Percentage of accounts receivable that is retainage — This is the portion of payment customers hold back until a job is completed and a certificate of occupancy is issued. It’s usually between 10 percent and 20 percent of the total, which represents the profit on many jobs.

Retainage should be recorded as billed but reported separately in the accounting records from progress billings currently due. It should only be recorded as a current receivable after the job is finished and a certificate of occupancy is issued. This will be disclosed on audited financial statements.

Purchased but uninstalled materials — Materials that have been purchased and charged to a contract but not installed yet should not be counted toward the percentage of contract completion. Instead, they should be excluded from actual costs before computing the percentage of completion.

Accuracy of contractor projections — How well did the contractor estimate costs and revenue when bidding the job?
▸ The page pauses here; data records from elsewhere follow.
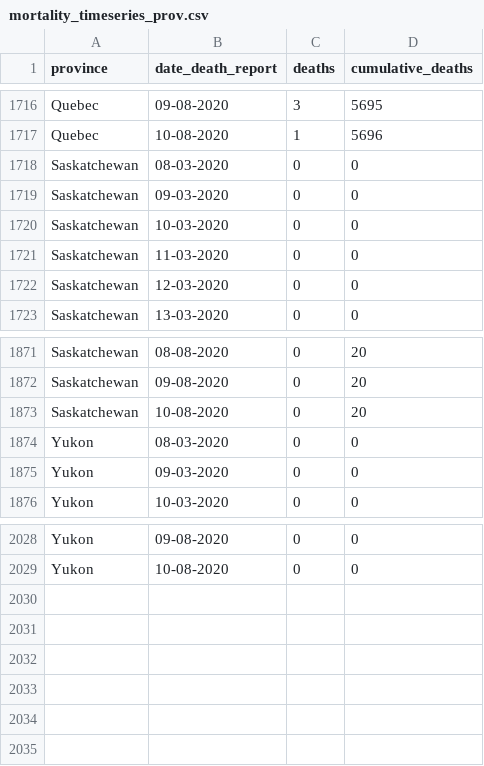
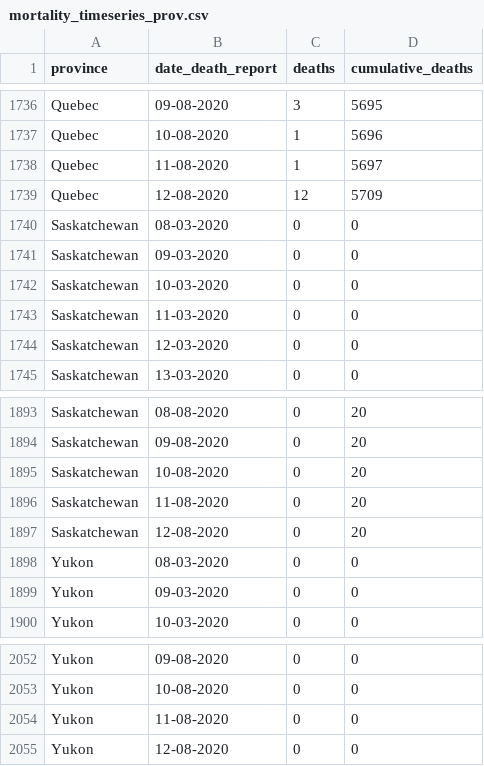
Before and after one commit to linpf/covid19-bc-vis, a CSV file: data/Covid19Canada/timeseries_prov/mortality_timeseries_prov.csv, drawn as a sheet; only a part is shown, gaps mark what is left out; the diff covers the shown part only.

```diff
--- a/data/Covid19Canada/timeseries_prov/mortality_timeseries_prov.csv
+++ b/data/Covid19Canada/timeseries_prov/mortality_timeseries_prov.csv
@@ -1717,2 +1737,4 @@
 "Quebec","10-08-2020",1,5696
+"Quebec","11-08-2020",1,5697
+"Quebec","12-08-2020",12,5709
 "Saskatchewan","08-03-2020",0,0
@@ -1873,2 +1895,4 @@
 "Saskatchewan","10-08-2020",0,20
+"Saskatchewan","11-08-2020",0,20
+"Saskatchewan","12-08-2020",0,20
 "Yukon","08-03-2020",0,0
@@ -2029 +2053,3 @@
 "Yukon","10-08-2020",0,0
+"Yukon","11-08-2020",0,0
+"Yukon","12-08-2020",0,0
```
Also changed, not shown: 20 added rows elsewhere in this file, data/BCCDC_COVID19_Dashboard_Lab_Information.csv, data/Covid19Canada/timeseries_hr/mortality_timeseries_hr.csv, 2 other files.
What was the end result — a profit that met or exceeded projections or one that came up short, perhaps even resulting in a loss?

Based on the answers to these questions, you may need to carefully assess the competency of a contractor’s estimator, as well as the contractor’s ability to manage the job. In addition, assess the contractor’s history of completing jobs on time and on budget while paying all subcontractors in a timely manner.

Lending Against Contractor Receivables

In general, it’s not advisable to lend money secured by contractor receivables. These receivables, or billings for work in progress, are often contingent on the work being completed — so if the job isn’t finished, the receivables won’t be collected.

And on bonded jobs, the bonding company has the right of subrogation, or first claim on the receivables. This gives the bonding company payment priority over a bank’s right of assignment. So in most instances, lenders should only loan money secured by a contractor’s equipment.

You should also be wary if a general contractor ever needs to draw down its line of credit. GCs live off of their subcontractors, who incur most of the job costs. So if GCs have cash flow problems, they’ve usually done something else with the money — for example, they’ve funded losses, bought new equipment or used cash to support their lifestyle.

This doesn’t mean, though, that you shouldn’t give GCs lines of credit. These can be very profitable relationships: They provide steady fee income and the lines are rarely used, while GCs tend to maintain large deposits. But keep a close eye out for GCs who might be getting into financial trouble.

Start Preparing Now

From a historical perspective, some of the problems discussed here start to crop up in the late stages of an economic recovery or early stages of a recession.

Given where we are in the economic cycle — the current recovery has been going on for 98 months, making it the third-longest recovery on record — it would be wise to prepare now for how your bank will deal with potential problems like these in the months or years to come.

Please contact us if you have more questions about contractor accounting and the nuances involved in lending to contractors.